- [Assignment]: From the entries below, count the lines holding the word "dart" and give nothing but the number.

Modification records
┌──

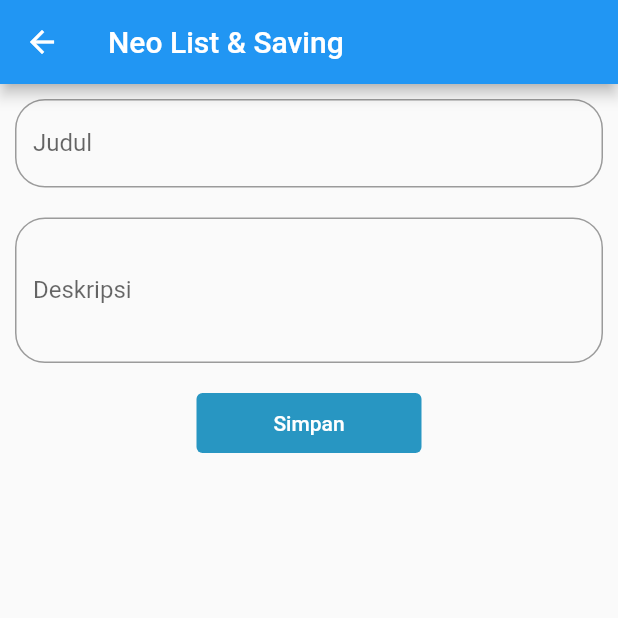
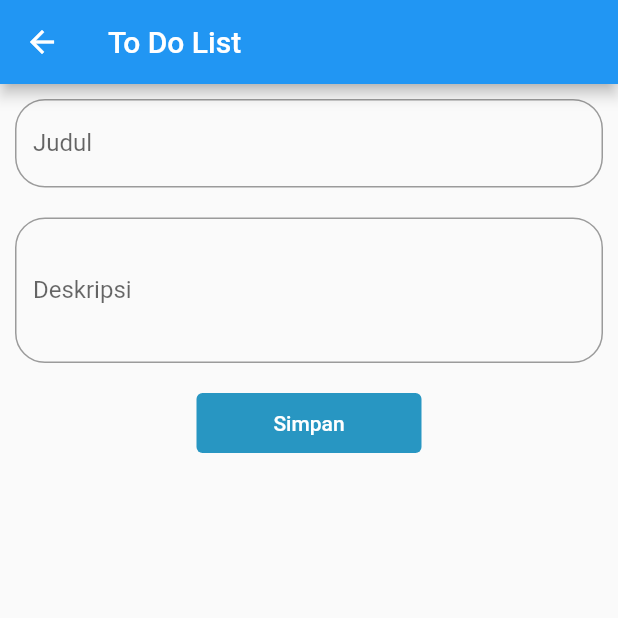
Before and after one commit to prayogaep/todolist_app_flutter, a Flutter app: the ToDoListEditPage screen opened directly with empty values, on a phone screen of 412 x 824 dp, the top half of it. Run offline on Flutter 3.47's test engine with Material 2 defaults, Android fonts, the phone set to English and light mode, and no system bars.

Commit message:
Edit Page

```diff
--- a/lib/todolist_edit_page.dart
+++ b/lib/todolist_edit_page.dart
@@ -29,9 +29,9 @@ class _ToDoListEditPageState extends State<ToDoListEditPage> {
   @override
   Widget build(BuildContext context) {
     return Scaffold(
-      appBar: AppBar(title: Text('Neo List & Saving')),
+      appBar: AppBar(title: const Text('To Do List')),
       body: Container(
-        padding: EdgeInsets.all(10.0),
+        padding: const EdgeInsets.all(10.0),
         child: Column(
           children: [
             TextField(
@@ -43,7 +43,7 @@ class _ToDoListEditPageState extends State<ToDoListEditPage> {
                     borderRadius: BorderRadius.circular(20.0),
                   )),
             ),
-            Padding(padding: EdgeInsets.only(top: 20.0)),
+            const Padding(padding: EdgeInsets.only(top: 20.0)),
             TextField(
               // obscureText: true,
               controller: _desc,
@@ -55,14 +55,14 @@ class _ToDoListEditPageState extends State<ToDoListEditPage> {
                     borderRadius: BorderRadius.circular(20.0),
                   )),
             ),
-            Padding(padding: EdgeInsets.only(top: 20.0)),
-            Container(
+            const Padding(padding: EdgeInsets.only(top: 20.0)),
+            SizedBox(
               width: 150,
               height: 40,
               child: TextButton(
                 style: TextButton.styleFrom(
-                    backgroundColor: Color.fromARGB(255, 40, 150, 194)),
-                child: Text(
+                    backgroundColor: const  Color.fromARGB(255, 40, 150, 194)),
+                child: const Text(
                   'Simpan',
                   style: TextStyle(color: Colors.white),
                 ),
@@ -76,7 +76,7 @@ class _ToDoListEditPageState extends State<ToDoListEditPage> {
                 },
               ),
             ),
-            Padding(padding: EdgeInsets.only(top: 20.0)),
+            const Padding(padding: EdgeInsets.only(top: 20.0)),
             // ListView(
             //   children: ,
             // ),
```
Also changed, not shown: lib/saving_page.dart (+17 -23 lines), lib/todolist_add_page.dart (+15 -15 lines), lib/todolist_page.dart (+16 -17 lines).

└──

- [Result of the exercise]: 3